(Material provided Opens)
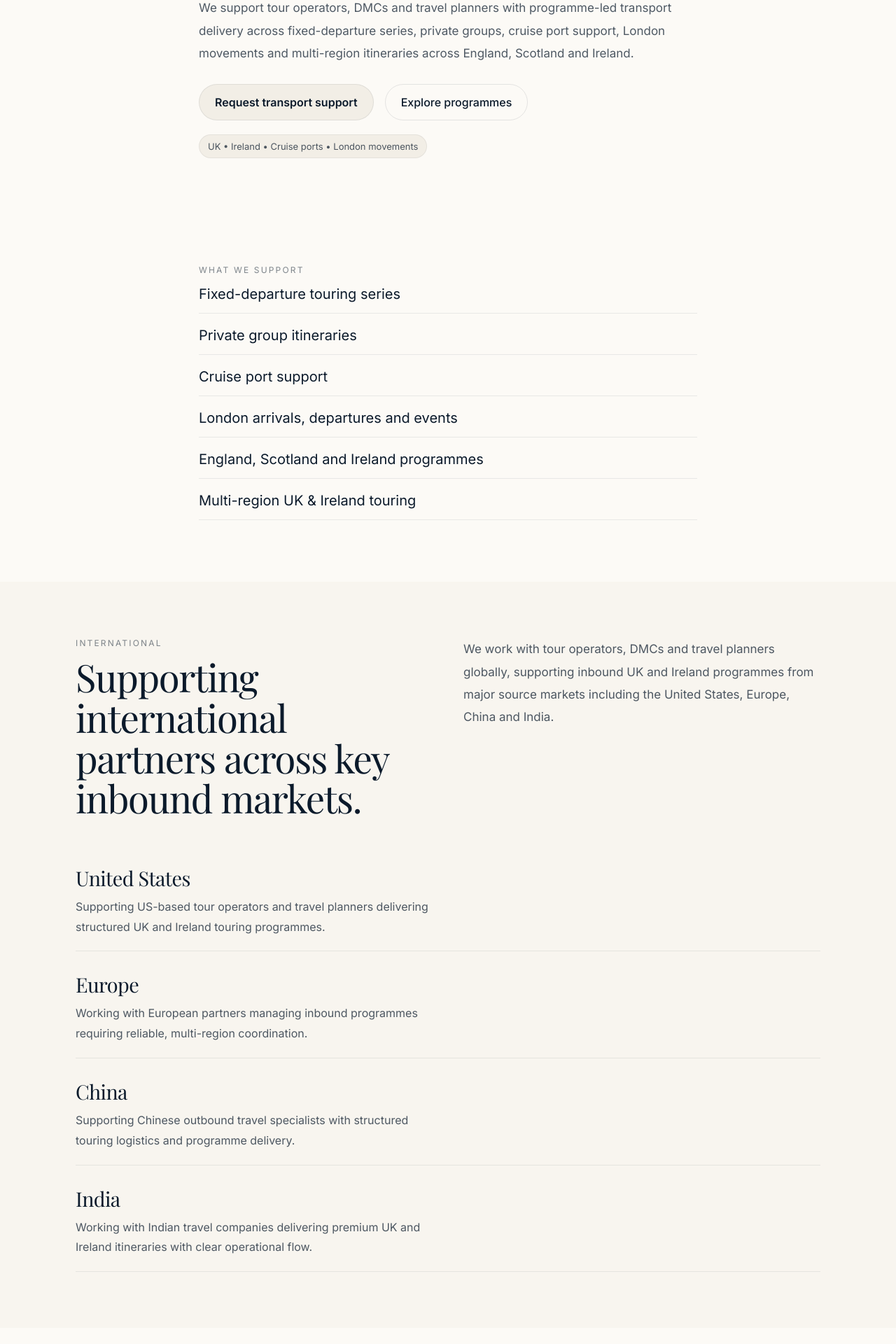
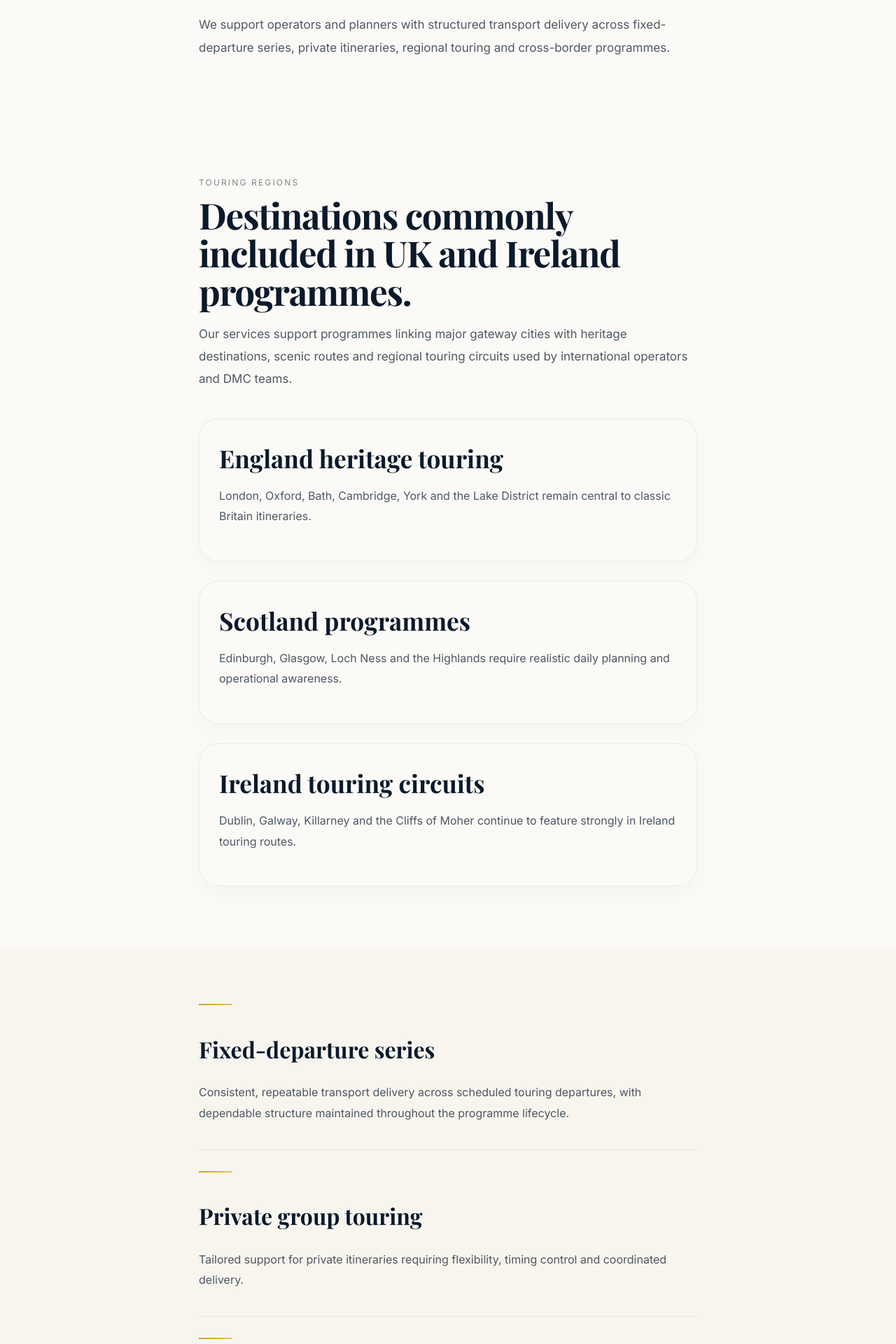
Before and after one commit to kandiahtk-crypto/Project-, a Next.js app: page / in a window 1280 px wide. Shown: the part 520-2440 px from the top of the page at 70% size. Built offline with nearby package versions, Linux system fonts and the light colour scheme; a web font is replaced by a local one.

Commit message:
Update page.tsx

```diff
--- a/src/app/page.tsx
+++ b/src/app/page.tsx
@@ -1,20 +1,19 @@
 import type { CSSProperties } from "react";
 import type { Metadata } from "next";
 
-const siteUrl = "https://www.ukinboundgroundtransport.com";
+const siteUrl = "https://www.ukinboundgroundtransport.com/programmes";
 
 export const metadata: Metadata = {
-  title: "Home",
+  title: "Programme-led UK & Ireland Touring Transport",
   description:
-    "Premium UK & Ireland ground transport for tour operators, DMCs and travel planners. Fixed-departure touring, private groups, cruise port support, London movements and multi-region programmes across England, Scotland and Ireland.",
+    "Programme-led transport support across England, Scotland and Ireland. Fixed-departure touring, private groups, regional routing and cross-border UK & Ireland programme delivery.",
   alternates: {
-    canonical: "/",
+    canonical: "/programmes",
   },
   openGraph: {
-    title:
-      "UK Inbound Ground Transport | Premium UK & Ireland Touring Support",
+    title: "Programme-led Touring Transport | UK & Ireland",
     description:
-      "Programme-led transport support across England, Scotland and Ireland for tour operators, DMCs and travel planners.",
+      "Structured transport delivery across UK & Ireland touring programmes for operators, DMCs and planners.",
     url: siteUrl,
     siteName: "UK Inbound Ground Transport",
     locale: "en_GB",
@@ -22,226 +21,126 @@ export const metadata: Metadata = {
   },
 };
 
-const supportItems = [
-  "Fixed-departure touring series",
-  "Private group itineraries",
-  "Cruise port support",
-  "London arrivals, departures and events",
-  "England, Scotland and Ireland programmes",
-  "Multi-region UK & Ireland touring",
-];
-
-const regions = [
+const programmes = [
   {
-    title: "United States",
-    href: "/markets/usa",
-    text: "Supporting US-based tour operators and travel planners delivering structured UK and Ireland touring programmes.",
+    title: "Fixed-departure series",
+    description:
+      "Consistent, repeatable transport delivery across scheduled touring departures, with dependable structure maintained throughout the programme lifecycle.",
   },
   {
-    title: "Europe",
-    href: "/markets/europe",
-    text: "Working with European partners managing inbound programmes requiring reliable, multi-region coordination.",
+    title: "Private group touring",
+    description:
+      "Tailored support for private itineraries requiring flexibility, timing control and coordinated delivery.",
   },
   {
-    title: "China",
-    href: "/markets/china",
-    text: "Supporting Chinese outbound travel specialists with structured touring logistics and programme delivery.",
+    title: "Multi-region UK touring",
+    description:
+      "Structured routing across England, Scotland and Wales for programmes requiring broader national coverage.",
   },
   {
-    title: "India",
-    href: "/markets/india",
-    text: "Working with Indian travel companies delivering premium UK and Ireland itineraries with clear operational flow.",
+    title: "UK & Ireland programmes",
+    description:
+      "Cross-border touring with consistent delivery and reliable coordination across regional transitions.",
   },
 ];
 
-const sectors = [
+const touringRegions = [
   {
-    title: "Cruise port support",
-    text: "Transport coordination for cruise-related arrivals, departures, shore-side touring and onward programme movements.",
-  },
-  {
-    title: "England programmes",
-    text: "Structured touring support across London, regional cities, countryside routes and wider England itineraries.",
+    title: "England heritage touring",
+    text: "London, Oxford, Bath, Cambridge, York and the Lake District remain central to classic Britain itineraries.",
   },
   {
     title: "Scotland programmes",
-    text: "Programme-led transport delivery for Scotland touring, regional sequencing and multi-stop itineraries.",
+    text: "Edinburgh, Glasgow, Loch Ness and the Highlands require realistic daily planning and operational awareness.",
   },
   {
-    title: "Ireland programmes",
-    text: "Reliable support for Ireland itineraries, including cross-border touring and wider UK & Ireland programme flow.",
+    title: "Ireland touring circuits",
+    text: "Dublin, Galway, Killarney and the Cliffs of Moher continue to feature strongly in Ireland touring routes.",
   },
 ];
 
-export default function HomePage() {
+export default function ProgrammesPage() {
   return (
     <main>
+      {/* HERO */}
       <section style={heroSection}>
         <div style={containerNarrow}>
-          <p style={eyebrow}>UK inbound ground transport</p>
+          <p style={eyebrow}>Programmes</p>
 
           <h1 style={heroTitle}>
-            Premium transport support for UK &amp; Ireland touring programmes.
+            Programme-led transport support across the UK &amp; Ireland.
           </h1>
 
           <div style={divider} />
 
           <p style={heroText}>
-            We support tour operators, DMCs and travel planners with
-            programme-led transport delivery across fixed-departure series,
-            private groups, cruise port support, London movements and
-            multi-region itineraries across England, Scotland and Ireland.
+            We support operators and planners with structured transport delivery
+            across fixed-departure series, private itineraries, regional touring
+            and cross-border programmes.
           </p>
-
-          <div style={heroActions}>
-            <a href="/contact" style={primaryButton}>
-              Request transport support
-            </a>
-            <a href="/programmes" style={secondaryButton}>
-              Explore programmes
-            </a>
-          </div>
-
-          <div style={metaRow}>
-            <span style={metaPill}>
-              UK • Ireland • Cruise ports • London movements
-            </span>
-          </div>
         </div>
       </section>
 
+      {/* TOURING REGIONS (NEW SECTION) */}
       <section style={section}>
         <div style={containerNarrow}>
-          <p style={sectionLabel}>What we support</p>
+          <p style={sectionLabel}>Touring regions</p>
 
-          <ul style={supportList}>
-            {supportItems.map((item) => (
-              <li key={item} style={supportItem}>
-                {item}
-              </li>
-            ))}
-          </ul>
-        </div>
-      </section>
+          <h2 style={sectionTitle}>
+            Destinations commonly included in UK and Ireland programmes.
+          </h2>
 
-      <section style={sectionSoft}>
-        <div style={container}>
-          <div style={splitGrid} className="split-grid">
-            <div>
-              <p style={sectionLabel}>International</p>
-              <h2 style={sectionTitle}>
-                Supporting international partners across key inbound markets.
-              </h2>
-            </div>
+          <p style={sectionText}>
+            Our services support programmes linking major gateway cities with
+            heritage destinations, scenic routes and regional touring circuits
+            used by international operators and DMC teams.
+          </p>
 
-            <div>
-              <p style={sectionText}>
-                We work with tour operators, DMCs and travel planners globally,
-                supporting inbound UK and Ireland programmes from major source
-                markets including the United States, Europe, China and India.
-              </p>
-            </div>
-          </div>
-
-          <div style={regionGrid}>
-            {regions.map((region) => (
-              <article key={region.title} style={regionItem}>
-                <h3 style={regionTitle}>
-                  <a href={region.href} style={regionLink}>
-                    {region.title}
-                  </a>
-                </h3>
-                <p style={regionText}>{region.text}</p>
+          <div style={regionCards}>
+            {touringRegions.map((region) => (
+              <article key={region.title} style={regionCard}>
+                <h3 style={regionCardTitle}>{region.title}</h3>
+                <p style={regionCardText}>{region.text}</p>
               </article>
             ))}
           </div>
         </div>
       </section>
 
-      <section style={section}>
+      {/* PROGRAMME TYPES */}
+      <section style={sectionSoft}>
         <div style={containerNarrow}>
-          <p style={sectionLabel}>Why operators choose us</p>
-          <h2 style={sectionTitle}>
-            Structured delivery, clear coordination, dependable execution.
-          </h2>
-          <p style={sectionText}>
-            Our focus is not generic transport booking. We support programme
-            delivery by aligning vehicles, routing and operational planning to
-            the pace, shape and service expectations of inbound touring across
-            the UK and Ireland.
-          </p>
-        </div>
-      </section>
-
-      <section style={sectionSoft}>
-        <div style={container}>
-          <div style={featureGrid} className="feature-grid">
-            {sectors.map((item) => (
-              <article key={item.title} style={featureCard}>
+          <div style={list}>
+            {programmes.map((programme) => (
+              <article key={programme.title} style={item}>
                 <div style={accentLine} />
-                <h2 style={featureTitle}>{item.title}</h2>
-                <p style={featureText}>{item.text}</p>
+                <div>
+                  <h2 style={itemTitle}>{programme.title}</h2>
+                  <p style={itemText}>{programme.description}</p>
+                </div>
               </article>
             ))}
           </div>
         </div>
       </section>
 
-      <section style={section}>
-        <div style={container}>
-          <div style={splitGrid} className="split-grid">
-            <div>
-              <p style={sectionLabel}>Coverage</p>
-              <h2 style={sectionTitle}>
-                From London and cruise ports to wider England, Scotland and
-                Ireland touring.
-              </h2>
-            </div>
-
-            <div>
-              <p style={sectionText}>
-                We support itineraries spanning London, regional cities,
-                countryside routes, hotel transfers, cruise-related movements
-                and cross-country touring. Whether the requirement is a single
-                movement or a full touring series, delivery remains structured
-                and commercially focused.
-              </p>
-            </div>
-          </div>
-        </div>
-      </section>
-
-      <section style={sectionSoft}>
-        <div style={containerNarrow}>
-          <p style={sectionLabel}>Who we work with</p>
-          <h2 style={sectionTitle}>Built for professional travel buyers.</h2>
-          <p style={sectionText}>
-            We are positioned for tour operators, destination management
-            companies, cruise specialists, travel planners and programme
-            managers who need transport support that fits a wider operational
-            plan, not just a standalone vehicle booking.
-          </p>
-        </div>
-      </section>
-
+      {/* CTA */}
       <section style={ctaSection}>
         <div style={containerNarrow}>
           <p style={sectionLabel}>Start a conversation</p>
+
           <h2 style={ctaTitle}>
-            Planning a UK or Ireland programme that needs transport support?
+            Need transport coordination for a touring programme?
           </h2>
+
           <p style={sectionText}>
-            Tell us about your routing, timings, port calls and programme
-            requirements. We will help shape a structured transport approach
-            around your itinerary.
+            Tell us about your routing, timings and programme requirements, and
+            we’ll help shape the right support structure.
           </p>
 
           <div style={ctaActions}>
             <a href="/contact" style={primaryButton}>
               Contact us
-            </a>
-            <a href="/services" style={linkButton}>
-              View services →
             </a>
           </div>
         </div>
@@ -250,11 +149,7 @@ export default function HomePage() {
   );
 }
 
-const container: CSSProperties = {
-  maxWidth: 1120,
-  margin: "0 auto",
-  padding: "0 28px",
-};
+/* STYLES */
 
 const containerNarrow: CSSProperties = {
   maxWidth: 760,
@@ -263,7 +158,7 @@ const containerNarrow: CSSProperties = {
 };
 
 const heroSection: CSSProperties = {
-  padding: "40px 0 64px",
+  padding: "64px 0 64px",
 };
 
 const section: CSSProperties = {
@@ -277,18 +172,6 @@ const sectionSoft: CSSProperties = {
 
 const ctaSection: CSSProperties = {
   padding: "72px 0 48px",
-};
-
-const splitGrid: CSSProperties = {
-  display: "grid",
-  gap: 40,
-  alignItems: "start",
-};
-
-const featureGrid: CSSProperties = {
-  display: "grid",
-  gridTemplateColumns: "1fr",
-  gap: 36,
 };
 
 const eyebrow: CSSProperties = {
@@ -309,35 +192,26 @@ const sectionLabel: CSSProperties = {
 
 const heroTitle: CSSProperties = {
   margin: "14px 0 16px",
-  maxWidth: 760,
   fontSize: "clamp(2.6rem, 7vw, 5rem)",
   lineHeight: 1.02,
   letterSpacing: "-0.04em",
-  fontWeight: 400,
   fontFamily: "var(--font-serif)",
   color: "#0B1A2B",
 };
 
 const sectionTitle: CSSProperties = {
   margin: "0 0 18px",
-  maxWidth: 760,
-  fontSize: "clamp(2rem, 5vw, 3.4rem)",
+  fontSize: "clamp(2rem, 5vw, 3.2rem)",
   lineHeight: 1.06,
   letterSpacing: "-0.025em",
-  fontWeight: 400,
   fontFamily: "var(--font-serif)",
-  color: "#0B1A2B",
 };
 
 const ctaTitle: CSSProperties = {
   margin: "0 0 18px",
-  maxWidth: 760,
-  fontSize: "clamp(2rem, 5vw, 3.2rem)",
+  fontSize: "clamp(2rem, 5vw, 3rem)",
   lineHeight: 1.06,
-  letterSpacing: "-0.025em",
-  fontWeight: 400,
   fontFamily: "var(--font-serif)",
-  color: "#0B1A2B",
 };
 
 const divider: CSSProperties = {
@@ -345,168 +219,90 @@ const divider: CSSProperties = {
   height: 2,
   background: "linear-gradient(90deg, #C9A227 0%, #E3C565 100%)",
   margin: "18px 0 24px",
-  borderRadius: 999,
 };
 
 const heroText: CSSProperties = {
-  margin: 0,
-  maxWidth: 700,
   fontSize: 17,
   lineHeight: 1.9,
   color: "rgba(11, 26, 43, 0.72)",
 };
 
 const sectionText: CSSProperties = {
-  margin: 0,
-  maxWidth: 700,
   fontSize: 17,
   lineHeight: 1.9,
   color: "rgba(11, 26, 43, 0.72)",
 };
 
-const heroActions: CSSProperties = {
-  marginTop: 28,
-  display: "flex",
-  gap: 16,
-  flexWrap: "wrap",
-};
+/* NEW REGION CARDS */
 
-const primaryButton: CSSProperties = {
-  display: "inline-flex",
-  alignItems: "center",
-  justifyContent: "center",
-  minHeight: 52,
-  padding: "0 22px",
-  borderRadius: 999,
-  background: "#F2EEE6",
-  color: "#0B1A2B",
-  textDecoration: "none",
-  fontWeight: 600,
-  border: "1px solid rgba(11, 26, 43, 0.08)",
-};
-
-const secondaryButton: CSSProperties = {
-  display: "inline-flex",
-  alignItems: "center",
-  justifyContent: "center",
-  minHeight: 52,
-  padding: "0 22px",
-  borderRadius: 999,
-  background: "transparent",
-  color: "#0B1A2B",
-  textDecoration: "none",
-  fontWeight: 500,
-  border: "1px solid rgba(11, 26, 43, 0.10)",
-};
-
-const metaRow: CSSProperties = {
-  marginTop: 20,
-};
-
-const metaPill: CSSProperties = {
-  display: "inline-flex",
-  alignItems: "center",
-  minHeight: 34,
-  padding: "0 12px",
-  borderRadius: 999,
-  background: "#F2EEE6",
-  border: "1px solid rgba(11, 26, 43, 0.06)",
-  fontSize: 13,
-  color: "rgba(11, 26, 43, 0.72)",
-};
-
-const supportList: CSSProperties = {
-  listStyle: "none",
-  padding: 0,
-  margin: 0,
-  display: "grid",
-  gap: 16,
-};
-
-const supportItem: CSSProperties = {
-  fontSize: 20,
-  lineHeight: 1.5,
-  borderBottom: "1px solid rgba(11, 26, 43, 0.08)",
-  paddingBottom: 12,
-  color: "#0B1A2B",
-};
-
-const regionGrid: CSSProperties = {
-  marginTop: 48,
+const regionCards: CSSProperties = {
+  marginTop: 40,
   display: "grid",
   gap: 28,
 };
 
-const regionItem: CSSProperties = {
-  paddingBottom: 20,
-  borderBottom: "1px solid rgba(11, 26, 43, 0.08)",
+const regionCard: CSSProperties = {
+  background: "#FBFAF7",
+  border: "1px solid rgba(11, 26, 43, 0.06)",
+  borderRadius: 28,
+  padding: "32px 28px",
+  boxShadow: "0 8px 30px rgba(11, 26, 43, 0.03)",
 };
 
-const regionTitle: CSSProperties = {
-  margin: "0 0 8px",
-  fontSize: "clamp(1.4rem, 3vw, 1.8rem)",
+const regionCardTitle: CSSProperties = {
+  margin: "0 0 14px",
+  fontSize: "clamp(1.7rem, 4vw, 2.2rem)",
   fontFamily: "var(--font-serif)",
-  letterSpacing: "-0.02em",
-  color: "#0B1A2B",
-  fontWeight: 400,
 };
 
-const regionLink: CSSProperties = {
-  textDecoration: "none",
-  color: "#0B1A2B",
-  display: "inline-block",
-};
-
-const regionText: CSSProperties = {
-  margin: 0,
-  maxWidth: 520,
+const regionCardText: CSSProperties = {
   fontSize: 16,
-  lineHeight: 1.8,
+  lineHeight: 1.85,
   color: "rgba(11, 26, 43, 0.72)",
 };
 
-const featureCard: CSSProperties = {
-  minWidth: 0,
-  paddingBottom: 18,
+/* PROGRAMME LIST */
+
+const list: CSSProperties = {
+  display: "grid",
+  gap: 30,
+};
+
+const item: CSSProperties = {
+  display: "grid",
+  gap: 14,
+  paddingBottom: 20,
   borderBottom: "1px solid rgba(11, 26, 43, 0.08)",
 };
 
 const accentLine: CSSProperties = {
   width: 48,
   height: 2,
-  borderRadius: 999,
-  marginBottom: 14,
   background: "linear-gradient(90deg, #C9A227 0%, #E3C565 100%)",
 };
 
-const featureTitle: CSSProperties = {
-  margin: "0 0 10px",
+const itemTitle: CSSProperties = {
   fontSize: "clamp(1.5rem, 4vw, 2rem)",
-  lineHeight: 1.12,
-  fontWeight: 400,
-  letterSpacing: "-0.02em",
   fontFamily: "var(--font-serif)",
-  color: "#0B1A2B",
 };
 
-const featureText: CSSProperties = {
-  margin: 0,
-  maxWidth: 520,
+const itemText: CSSProperties = {
   fontSize: 16,
   lineHeight: 1.85,
   color: "rgba(11, 26, 43, 0.72)",
 };
 
+/* CTA */
+
 const ctaActions: CSSProperties = {
-  marginTop: 26,
-  display: "flex",
-  gap: 20,
-  flexWrap: "wrap",
-  alignItems: "center",
+  marginTop: 24,
 };
 
-const linkButton: CSSProperties = {
+const primaryButton: CSSProperties = {
+  padding: "14px 20px",
+  borderRadius: 999,
+  background: "#F2EEE6",
   textDecoration: "none",
   color: "#0B1A2B",
-  fontWeight: 500,
+  fontWeight: 600,
 };
```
(Material provided Closes)
-- Goal of the exercise --
Pull out each line of the entries that contains "sectionTitle".

-- Your solution --
+          <h2 style={sectionTitle}>
-              <h2 style={sectionTitle}>
-          <h2 style={sectionTitle}>
-              <h2 style={sectionTitle}>
-          <h2 style={sectionTitle}>Built for professional travel buyers.</h2>
 const sectionTitle: CSSProperties = {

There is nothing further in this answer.